Task objective —
Return all lines below containing the word "less".

#####

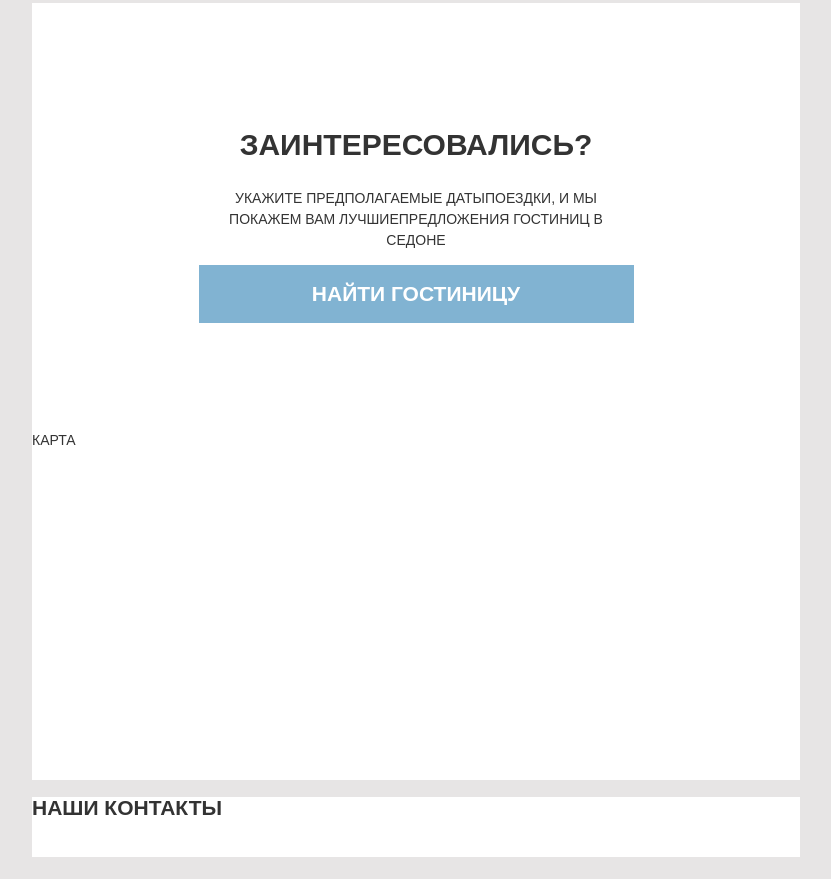
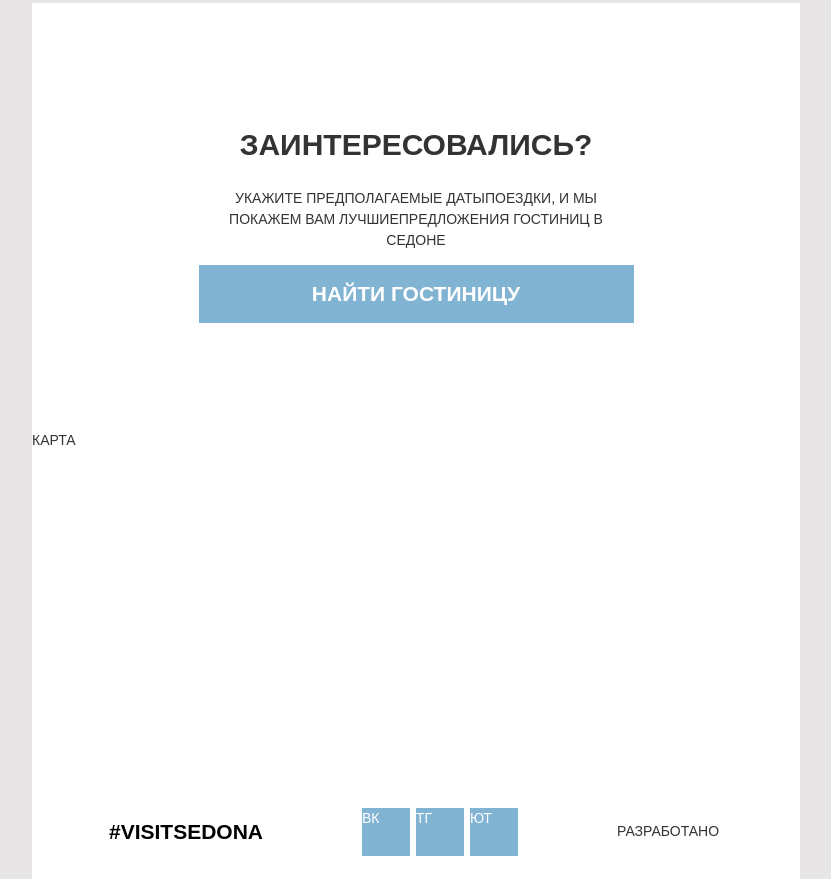
Before and after one commit to RunakK/sed-adapt, a website: page source/index.html in a window 1280 px wide. Shown: the part 1509-2388 px from the top of the page, without its empty margins (224-1055 px from the left). Before the commit the page ends 2366 px from the top, so only its background shows below. Drawn offline with nearby package versions, Linux system fonts and the light colour scheme; files that its build step writes are made by us from their sources.

Commit message:
футер без иконок

```diff
--- a/source/index.html
+++ b/source/index.html
@@ -126,19 +126,21 @@
   </main>
   <div class="page-wrapper">
     <footer class="page-footer">
-      <h2 class="page-footer__header">Наши контакты</h2>
-      <a href="" class="page-footer__hashtag"></a>
+      <div class="page-footer__wrapper">
+      <h2 class="visually-hidden">Наши контакты</h2>
+      <a href="" class="page-footer__hashtag">#visitSEDONA</a>
       <div class="page-footer__social">
         <div class="social-links">
-          <a href="" class="social-links__item"></a>
-          <a href="" class="social-links__item"></a>
-          <a href="" class="social-links__item"></a>
+          <a href="" class="social-links__item">Вк</a>
+          <a href="" class="social-links__item">Тг</a>
+          <a href="" class="social-links__item">Ют</a>
         </div>
       </div>
       <a href="" class="page-footer__copyright">
-        <span class="page-footer__text"></span>
+        <span class="page-footer__text">разработано</span>
         <img src="#" alt="" class="page-footer__img">
       </a>
+      </div>
     </footer>
   </div>
 </body>
--- a/source/less/blocks/page-footer.less
+++ b/source/less/blocks/page-footer.less
@@ -1,3 +1,39 @@
 .page-footer {
   background-color: @backgroundMain;
 }
+
+.page-footer__wrapper {
+  display: flex;
+  flex-direction: column;
+  flex-wrap: wrap;
+  padding: 28px 77px 23px 77px;
+  align-items: center;
+
+  @media (min-width: @tablet-width) {
+    flex-direction: row;
+    justify-content: space-between;
+  }
+}
+
+.page-footer__hashtag {
+  .fontTitleMedium;
+  text-decoration: none;
+  color: @mainColor;
+  margin-bottom: 34px;
+
+  @media (min-width: @tablet-width) {
+    margin: 0;
+  }
+}
+
+.page-footer__social {
+  margin-bottom: 40px;
+  @media (min-width: @tablet-width) {
+    margin: 0;
+  }
+}
+
+.page-footer__copyright {
+  text-decoration: none;
+  .fontDescriptionSmall;
+}
--- a/source/less/blocks/social-links.less
+++ b/source/less/blocks/social-links.less
@@ -0,0 +1,15 @@
+.social-links {
+  display: flex;
+  flex-wrap: wrap;
+  justify-content: space-between;
+  gap: 6px;
+}
+
+.social-links__item {
+  display: block;
+  background-color: @backgroundSecond;
+  width: 48px;
+  height: 48px;
+  text-decoration: none;
+  color: @secondColor;
+}
```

#####

Solution to the exercise —
--- a/source/less/blocks/page-footer.less
+++ b/source/less/blocks/page-footer.less
--- a/source/less/blocks/social-links.less
+++ b/source/less/blocks/social-links.less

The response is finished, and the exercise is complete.